WHAT YOU SHOULD DO:
Take the entries below and print all of them exactly, please.

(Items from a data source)
---*---
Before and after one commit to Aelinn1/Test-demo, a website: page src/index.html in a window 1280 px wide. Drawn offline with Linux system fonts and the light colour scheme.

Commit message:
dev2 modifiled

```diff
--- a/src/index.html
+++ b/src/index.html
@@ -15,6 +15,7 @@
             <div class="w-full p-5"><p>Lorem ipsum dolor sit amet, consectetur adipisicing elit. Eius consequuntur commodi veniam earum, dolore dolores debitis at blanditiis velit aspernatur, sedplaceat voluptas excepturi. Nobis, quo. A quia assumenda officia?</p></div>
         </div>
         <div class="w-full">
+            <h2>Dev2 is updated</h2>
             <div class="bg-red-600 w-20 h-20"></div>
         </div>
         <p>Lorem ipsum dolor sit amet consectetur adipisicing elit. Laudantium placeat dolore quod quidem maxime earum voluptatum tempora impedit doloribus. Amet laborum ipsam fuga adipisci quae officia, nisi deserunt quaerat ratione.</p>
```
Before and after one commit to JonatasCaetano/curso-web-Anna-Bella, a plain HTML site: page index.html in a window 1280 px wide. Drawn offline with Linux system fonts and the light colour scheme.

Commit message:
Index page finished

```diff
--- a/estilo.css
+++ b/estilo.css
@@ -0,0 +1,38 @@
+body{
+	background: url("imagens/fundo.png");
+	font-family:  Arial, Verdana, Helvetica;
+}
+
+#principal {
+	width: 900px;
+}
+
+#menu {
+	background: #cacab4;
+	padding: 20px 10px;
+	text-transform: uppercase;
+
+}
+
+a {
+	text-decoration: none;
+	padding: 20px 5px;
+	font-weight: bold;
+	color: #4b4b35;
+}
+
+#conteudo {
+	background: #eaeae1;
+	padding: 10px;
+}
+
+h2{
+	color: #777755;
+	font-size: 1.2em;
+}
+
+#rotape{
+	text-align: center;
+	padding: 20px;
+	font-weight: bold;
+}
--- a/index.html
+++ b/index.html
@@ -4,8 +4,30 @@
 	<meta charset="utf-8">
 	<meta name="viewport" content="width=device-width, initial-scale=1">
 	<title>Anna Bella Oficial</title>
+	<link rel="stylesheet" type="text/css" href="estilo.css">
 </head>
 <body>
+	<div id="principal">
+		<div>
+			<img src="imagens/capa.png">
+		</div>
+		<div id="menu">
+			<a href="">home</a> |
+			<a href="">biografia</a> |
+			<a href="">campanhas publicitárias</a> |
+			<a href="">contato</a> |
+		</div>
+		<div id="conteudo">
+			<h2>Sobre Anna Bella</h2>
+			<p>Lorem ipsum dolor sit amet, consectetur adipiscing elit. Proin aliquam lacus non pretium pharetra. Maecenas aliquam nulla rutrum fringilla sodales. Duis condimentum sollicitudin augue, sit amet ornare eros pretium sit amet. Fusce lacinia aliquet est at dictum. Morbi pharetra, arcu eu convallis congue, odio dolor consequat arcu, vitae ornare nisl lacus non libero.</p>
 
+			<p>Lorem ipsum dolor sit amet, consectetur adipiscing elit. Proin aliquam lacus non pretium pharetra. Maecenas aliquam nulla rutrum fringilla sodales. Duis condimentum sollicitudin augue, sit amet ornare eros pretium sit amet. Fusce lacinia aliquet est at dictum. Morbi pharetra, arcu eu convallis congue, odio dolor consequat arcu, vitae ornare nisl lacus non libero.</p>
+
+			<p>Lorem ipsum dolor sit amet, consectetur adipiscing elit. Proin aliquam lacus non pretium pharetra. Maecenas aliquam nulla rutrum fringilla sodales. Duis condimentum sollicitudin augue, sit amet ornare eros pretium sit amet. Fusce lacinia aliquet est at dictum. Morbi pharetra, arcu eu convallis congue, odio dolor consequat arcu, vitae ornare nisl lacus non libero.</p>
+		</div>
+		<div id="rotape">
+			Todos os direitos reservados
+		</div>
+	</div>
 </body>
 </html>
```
---*---
FINISHED EXERCISE:
Before and after one commit to Aelinn1/Test-demo, a website: page src/index.html in a window 1280 px wide. Drawn offline with Linux system fonts and the light colour scheme.

Commit message:
dev2 modifiled

```diff
--- a/src/index.html
+++ b/src/index.html
@@ -15,6 +15,7 @@
             <div class="w-full p-5"><p>Lorem ipsum dolor sit amet, consectetur adipisicing elit. Eius consequuntur commodi veniam earum, dolore dolores debitis at blanditiis velit aspernatur, sedplaceat voluptas excepturi. Nobis, quo. A quia assumenda officia?</p></div>
         </div>
         <div class="w-full">
+            <h2>Dev2 is updated</h2>
             <div class="bg-red-600 w-20 h-20"></div>
         </div>
         <p>Lorem ipsum dolor sit amet consectetur adipisicing elit. Laudantium placeat dolore quod quidem maxime earum voluptatum tempora impedit doloribus. Amet laborum ipsam fuga adipisci quae officia, nisi deserunt quaerat ratione.</p>
```
Before and after one commit to JonatasCaetano/curso-web-Anna-Bella, a plain HTML site: page index.html in a window 1280 px wide. Drawn offline with Linux system fonts and the light colour scheme.

Commit message:
Index page finished

```diff
--- a/estilo.css
+++ b/estilo.css
@@ -0,0 +1,38 @@
+body{
+	background: url("imagens/fundo.png");
+	font-family:  Arial, Verdana, Helvetica;
+}
+
+#principal {
+	width: 900px;
+}
+
+#menu {
+	background: #cacab4;
+	padding: 20px 10px;
+	text-transform: uppercase;
+
+}
+
+a {
+	text-decoration: none;
+	padding: 20px 5px;
+	font-weight: bold;
+	color: #4b4b35;
+}
+
+#conteudo {
+	background: #eaeae1;
+	padding: 10px;
+}
+
+h2{
+	color: #777755;
+	font-size: 1.2em;
+}
+
+#rotape{
+	text-align: center;
+	padding: 20px;
+	font-weight: bold;
+}
--- a/index.html
+++ b/index.html
@@ -4,8 +4,30 @@
 	<meta charset="utf-8">
 	<meta name="viewport" content="width=device-width, initial-scale=1">
 	<title>Anna Bella Oficial</title>
+	<link rel="stylesheet" type="text/css" href="estilo.css">
 </head>
 <body>
+	<div id="principal">
+		<div>
+			<img src="imagens/capa.png">
+		</div>
+		<div id="menu">
+			<a href="">home</a> |
+			<a href="">biografia</a> |
+			<a href="">campanhas publicitárias</a> |
+			<a href="">contato</a> |
+		</div>
+		<div id="conteudo">
+			<h2>Sobre Anna Bella</h2>
+			<p>Lorem ipsum dolor sit amet, consectetur adipiscing elit. Proin aliquam lacus non pretium pharetra. Maecenas aliquam nulla rutrum fringilla sodales. Duis condimentum sollicitudin augue, sit amet ornare eros pretium sit amet. Fusce lacinia aliquet est at dictum. Morbi pharetra, arcu eu convallis congue, odio dolor consequat arcu, vitae ornare nisl lacus non libero.</p>
 
+			<p>Lorem ipsum dolor sit amet, consectetur adipiscing elit. Proin aliquam lacus non pretium pharetra. Maecenas aliquam nulla rutrum fringilla sodales. Duis condimentum sollicitudin augue, sit amet ornare eros pretium sit amet. Fusce lacinia aliquet est at dictum. Morbi pharetra, arcu eu convallis congue, odio dolor consequat arcu, vitae ornare nisl lacus non libero.</p>
+
+			<p>Lorem ipsum dolor sit amet, consectetur adipiscing elit. Proin aliquam lacus non pretium pharetra. Maecenas aliquam nulla rutrum fringilla sodales. Duis condimentum sollicitudin augue, sit amet ornare eros pretium sit amet. Fusce lacinia aliquet est at dictum. Morbi pharetra, arcu eu convallis congue, odio dolor consequat arcu, vitae ornare nisl lacus non libero.</p>
+		</div>
+		<div id="rotape">
+			Todos os direitos reservados
+		</div>
+	</div>
 </body>
 </html>
```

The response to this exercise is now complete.